Somewhat ironically then Paget first makes his appearance on the political stage in 1529 in Henry VIII’s so-called Reformation Parliament- for his parliamentary biography double click on the image which accompanies this post. He continued working for Gardiner until it became apparent that Cromwell was the horse to back. Inevitably his letters to Cromwell at this time can be found in Henry VIII’s letters and papers. He appears again as Jane Seymour’s secretary which naturally enough brought him into close contact with Jane’s brothers Sir Edward Seymour and Sir Thomas Seymour.
Increasingly Paget became associated with the so-called Protestant faction of Henry VIII’s privy council even though he was also secretary to Anne of Cleves and Catherine Howard. He also served for a time as Ambassador in France – diplomacy, spying etc.
The removal of Thomas Cromwell in 1540 left Henry VIII without a single capable man of all business. The privy council resumed some of its former importance and men such as Paget who had proved themselves solidly reliable were able to garner more power to themselves now that it wasn’t all focused on one individual.

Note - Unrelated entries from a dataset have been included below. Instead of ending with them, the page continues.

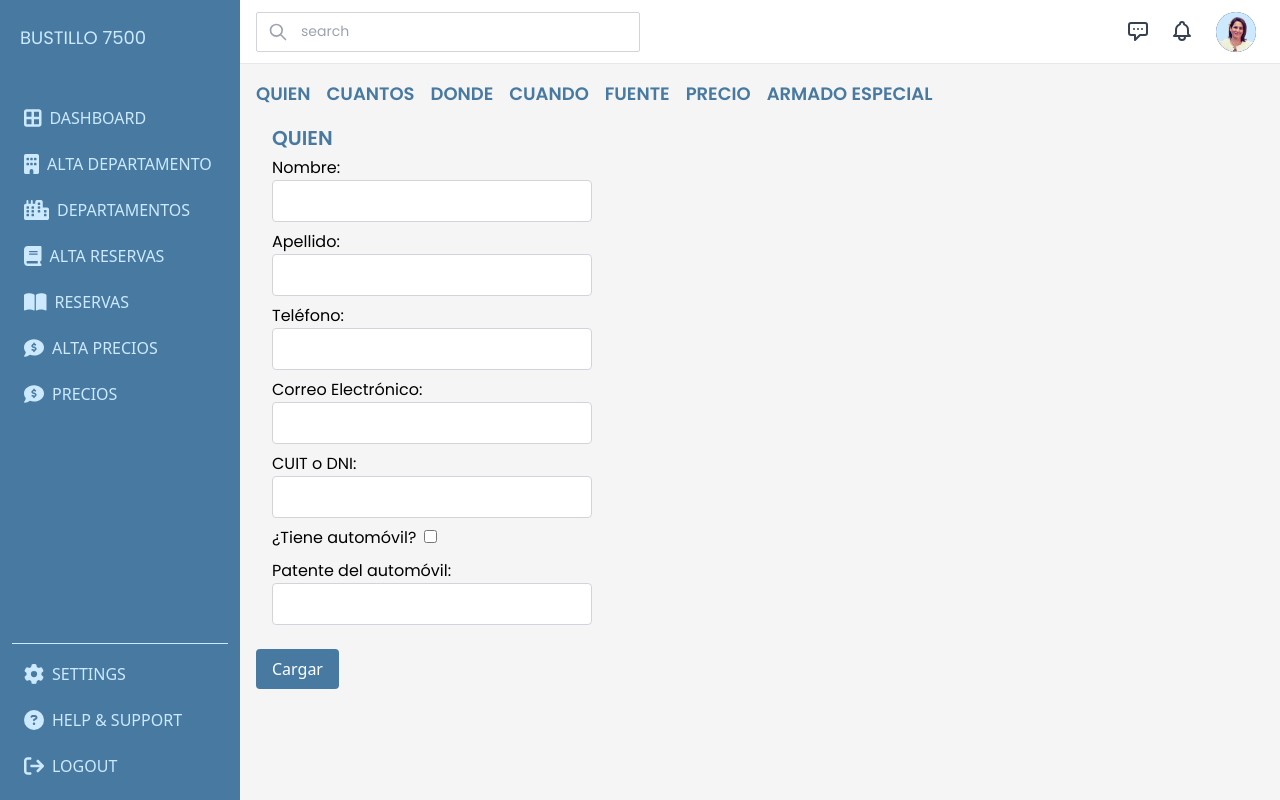
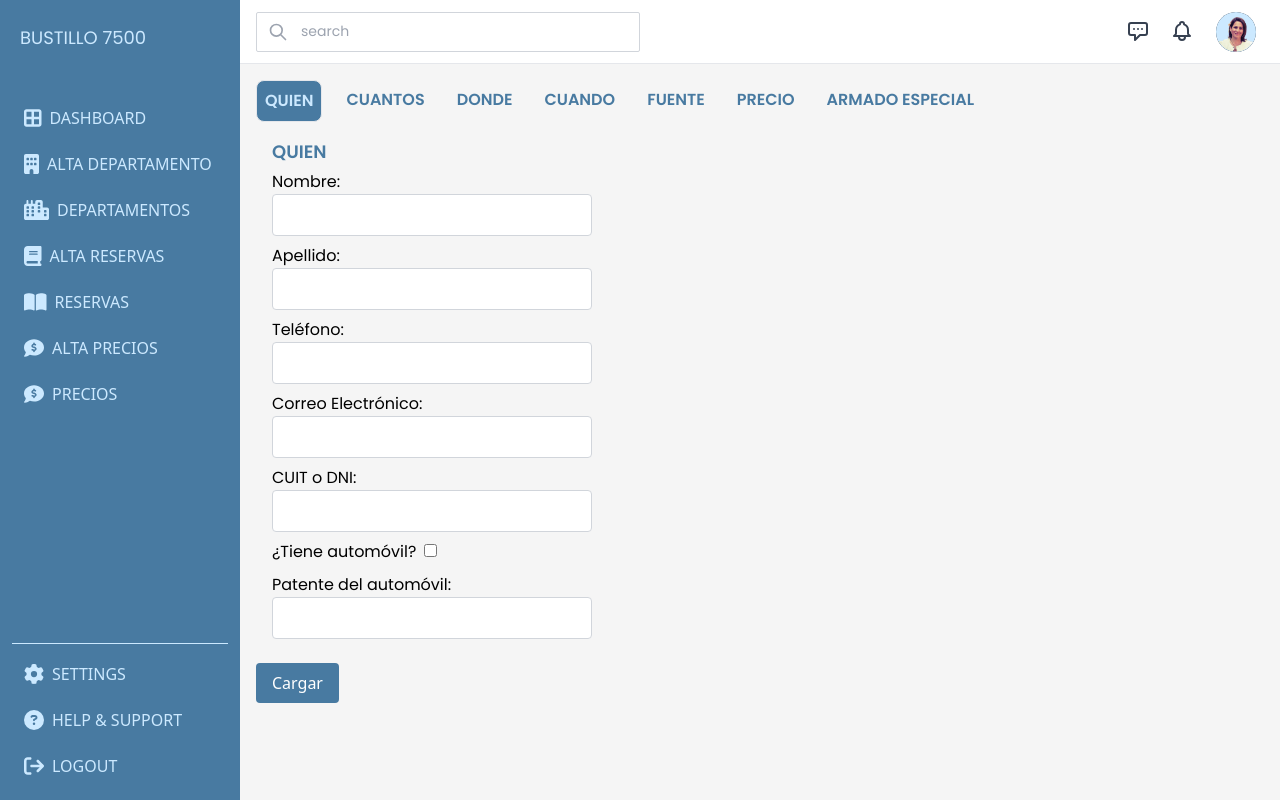
Before and after one commit to MercedesPoisson/bustillos, a React (Create React App) app in the folder client/: page /dashboard/formrents in a window 1280 px wide. Built offline with nearby package versions, Linux system fonts and the light colour scheme; no server answers.

Commit message:
estilos tabs

```diff
--- a/client/src/views/Dashboard/Components/Rents/CreateRent/ManyRentForm.tsx
+++ b/client/src/views/Dashboard/Components/Rents/CreateRent/ManyRentForm.tsx
@@ -17,7 +17,7 @@ const ManyRentsForm: React.FC<ManyRentsProps> = ({
 }) => {
   return (
     <div className="w-1/2 p-4 font-Poppins">
-      <h1 className="text-xl text-blue font-semibold font-Poppins mb-1">
+      <h1 className="text-lg text-blue font-semibold font-Poppins mb-1">
         CUANTOS
       </h1>
       <div>
--- a/client/src/views/Dashboard/Components/Rents/CreateRent/PriceRentForm.tsx
+++ b/client/src/views/Dashboard/Components/Rents/CreateRent/PriceRentForm.tsx
@@ -28,7 +28,7 @@ const PriceRentForm: React.FC<priceRentProps> = ({
 }) => {
   return (
     <div className="w-1/2 p-4 font-Poppins">
-      <h1 className="text-xl text-blue font-semibold font-Poppins mb-1">
+      <h1 className="text-lg text-blue font-semibold font-Poppins mb-1">
         PRECIO
       </h1>
       <div>
--- a/client/src/views/Dashboard/Components/Rents/CreateRent/SourceRentForm.tsx
+++ b/client/src/views/Dashboard/Components/Rents/CreateRent/SourceRentForm.tsx
@@ -10,7 +10,7 @@ interface SourceRentProps {
 const SourceRentForm: React.FC<SourceRentProps> = ({ formData, handleInputChange }) => {
   return (
     <div className="w-1/2 p-4 font-Poppins">
-      <h1 className="text-xl text-blue font-semibold font-Poppins mb-1">FUENTE</h1>
+      <h1 className="text-lg text-blue font-semibold font-Poppins mb-1">FUENTE</h1>
       <div>
         <label>¿Por donde se vendió?</label>
         <select
--- a/client/src/views/Dashboard/Components/Rents/CreateRent/SpecialRentForm.tsx
+++ b/client/src/views/Dashboard/Components/Rents/CreateRent/SpecialRentForm.tsx
@@ -20,7 +20,7 @@ const SpecialRentForm: React.FC<specialRentProps> = ({
 }) => {
     return(
         <div className="w-1/2 p-4 font-Poppins">
-            <h1 className="text-xl text-blue font-semibold font-Poppins mb-1">
+            <h1 className="text-lg text-blue font-semibold font-Poppins mb-1">
         ARMADO ESPECIAL
         </h1>
 
--- a/client/src/views/Dashboard/Components/Rents/CreateRent/WhenRentForm.tsx
+++ b/client/src/views/Dashboard/Components/Rents/CreateRent/WhenRentForm.tsx
@@ -36,7 +36,7 @@ const WhenRentForm: React.FC<WhenRentProps> = ({
 
   return (
     <div className="w-1/2 p-4 font-Poppins">
-      <h1 className="text-xl text-blue font-semibold font-Poppins mb-1">
+      <h1 className="text-lg text-blue font-semibold font-Poppins mb-1">
         CUANDO
       </h1>
       <div>
@@ -53,7 +53,7 @@ const WhenRentForm: React.FC<WhenRentProps> = ({
         />
       </div>
 
-      <div className="flex justify-around mb-2">
+      <div className="flex mb-2 mt-2">
         <p>
           <span>Desde: </span>
           <span>
--- a/client/src/views/Dashboard/Components/Rents/CreateRent/WhereRentForm.tsx
+++ b/client/src/views/Dashboard/Components/Rents/CreateRent/WhereRentForm.tsx
@@ -40,7 +40,7 @@ const WhereRentForm: React.FC<whereRentProps> = ({ formData, handleInputChange }
 
     return(
         <div className="w-1/2 p-4 font-Poppins">
-            <h1 className="text-xl text-blue font-semibold font-Poppins mb-1">
+            <h1 className="text-lg text-blue font-semibold font-Poppins mb-1">
         DONDE
       </h1>
       <div>
--- a/client/src/views/Dashboard/Components/Rents/CreateRent/WhoRentForm.tsx
+++ b/client/src/views/Dashboard/Components/Rents/CreateRent/WhoRentForm.tsx
@@ -21,7 +21,7 @@ const WhoRentsForm: React.FC<whoRentsProps> = ({
 }) => {
   return (
     <div className="w-1/2 p-4 font-Poppins">
-      <h1 className="text-xl text-blue font-semibold font-Poppins mb-1">
+      <h1 className="text-lg text-blue font-semibold font-Poppins mb-1">
         QUIEN
       </h1>
       <div>
--- a/client/src/views/Dashboard/Components/Rents/RentsForm.tsx
+++ b/client/src/views/Dashboard/Components/Rents/RentsForm.tsx
@@ -186,26 +186,32 @@ const RentsForm = () => {
   return (
     <div>
       <form onSubmit={handlePostRent}>
-        <ul className="flex text-lg text-blue font-semibold font-Poppins cursor-pointer">
+        <ul className="flex text-base text-blue font-semibold font-Poppins cursor-pointer">
           <li
-            className={`mr-4 hover:text-lightblue ${
-              activeTab === "whoRents" ? "active" : ""
+            className={`mr-4 p-2 ${
+              activeTab === "whoRents"
+                ? "active bg-blue text-lightblue border rounded-lg"
+                : "hover:text-lightblue"
             }`}
             onClick={() => handleTabChange("whoRents")}
           >
             QUIEN
           </li>
           <li
-            className={`mr-4 hover:text-lightblue ${
-              activeTab === "manyRent" ? "active" : ""
+            className={`mr-4  p-2 ${
+              activeTab === "manyRent"
+                ? "active bg-blue text-lightblue border rounded-lg"
+                : "hover:text-lightblue"
             }`}
             onClick={() => handleTabChange("manyRent")}
           >
             CUANTOS
           </li>
           <li
-            className={`mr-4 hover:text-lightblue ${
-              activeTab === "whereRent" ? "active" : ""
+            className={`mr-4 p-2 ${
+              activeTab === "whereRent"
+                ? "active bg-blue text-lightblue border rounded-lg"
+                : "hover:text-lightblue"
             }`}
             onClick={() => handleTabChange("whereRent")}
           >
@@ -213,8 +219,10 @@ const RentsForm = () => {
           </li>
 
           <li
-            className={`mr-4 hover:text-lightblue ${
-              activeTab === "whenRent" ? "active" : ""
+            className={`mr-4 p-2 ${
+              activeTab === "whenRent"
+                ? "active bg-blue text-lightblue border rounded-lg"
+                : "hover:text-lightblue"
             }`}
             onClick={() => handleTabChange("whenRent")}
           >
@@ -222,8 +230,10 @@ const RentsForm = () => {
           </li>
 
           <li
-            className={`mr-4 hover:text-lightblue ${
-              activeTab === "source" ? "active" : ""
+            className={`mr-4 p-2 ${
+              activeTab === "source"
+                ? "active bg-blue text-lightblue border rounded-lg"
+                : "hover:text-lightblue"
             }`}
             onClick={() => handleTabChange("source")}
           >
@@ -231,17 +241,21 @@ const RentsForm = () => {
           </li>
 
           <li
-            className={`mr-4 hover:text-lightblue ${
-              activeTab === "price" ? "active" : ""
-            }`}
+            className={`mr-4 p-2 ${
+                activeTab === "price"
+                  ? "active bg-blue text-lightblue border rounded-lg"
+                  : "hover:text-lightblue"
+              }`}
             onClick={() => handleTabChange("price")}
           >
             PRECIO
           </li>
 
           <li
-            className={`mr-4 hover:text-lightblue ${
-              activeTab === "armado" ? "active" : ""
+            className={`mr-4 p-2 ${
+              activeTab === "armado"
+                ? "active bg-blue text-lightblue border rounded-lg"
+                : "hover:text-lightblue"
             }`}
             onClick={() => handleTabChange("armado")}
           >
```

Those survival skills are demonstrated but the fact that he continued in office during the reign of Queen Mary rising to the role of Lord Privy Seal. Although he was keen on Mary’s marriage to Philip of Spain he was less enthusiastic about the idea of executing Princess Elizabeth – which was probably just as well. In 1558 when Mary died he chose to retire from public life but he acted as an advisor, on occasion, during Elizabeth’s reign – making him the most unusual of Tudor administrators – a man who kept his head and served not one but four of the Tudors. And what makes it even more amazing is that he had agreed to bypass Mary and place Lady Jane Grey on the throne. He died in 1563 at the age of fifty-eight.
In addition to manoeuvring his way through the snakes and ladders of Tudor politics Sir William found time to marry and father ten children. Three of his four sons survived to adulthood. I have posted about them elsewhere on the History Jar https://thehistoryjar.com/tag/sir-william-paget/ as the youngest son, Charles, turned out to be anything but loyal to the Tudor crown. He was a catholic conspirator against Elizabeth. There is an irony in this because one of Paget’s roles during the reign of Henry VIII was counter-intelligence.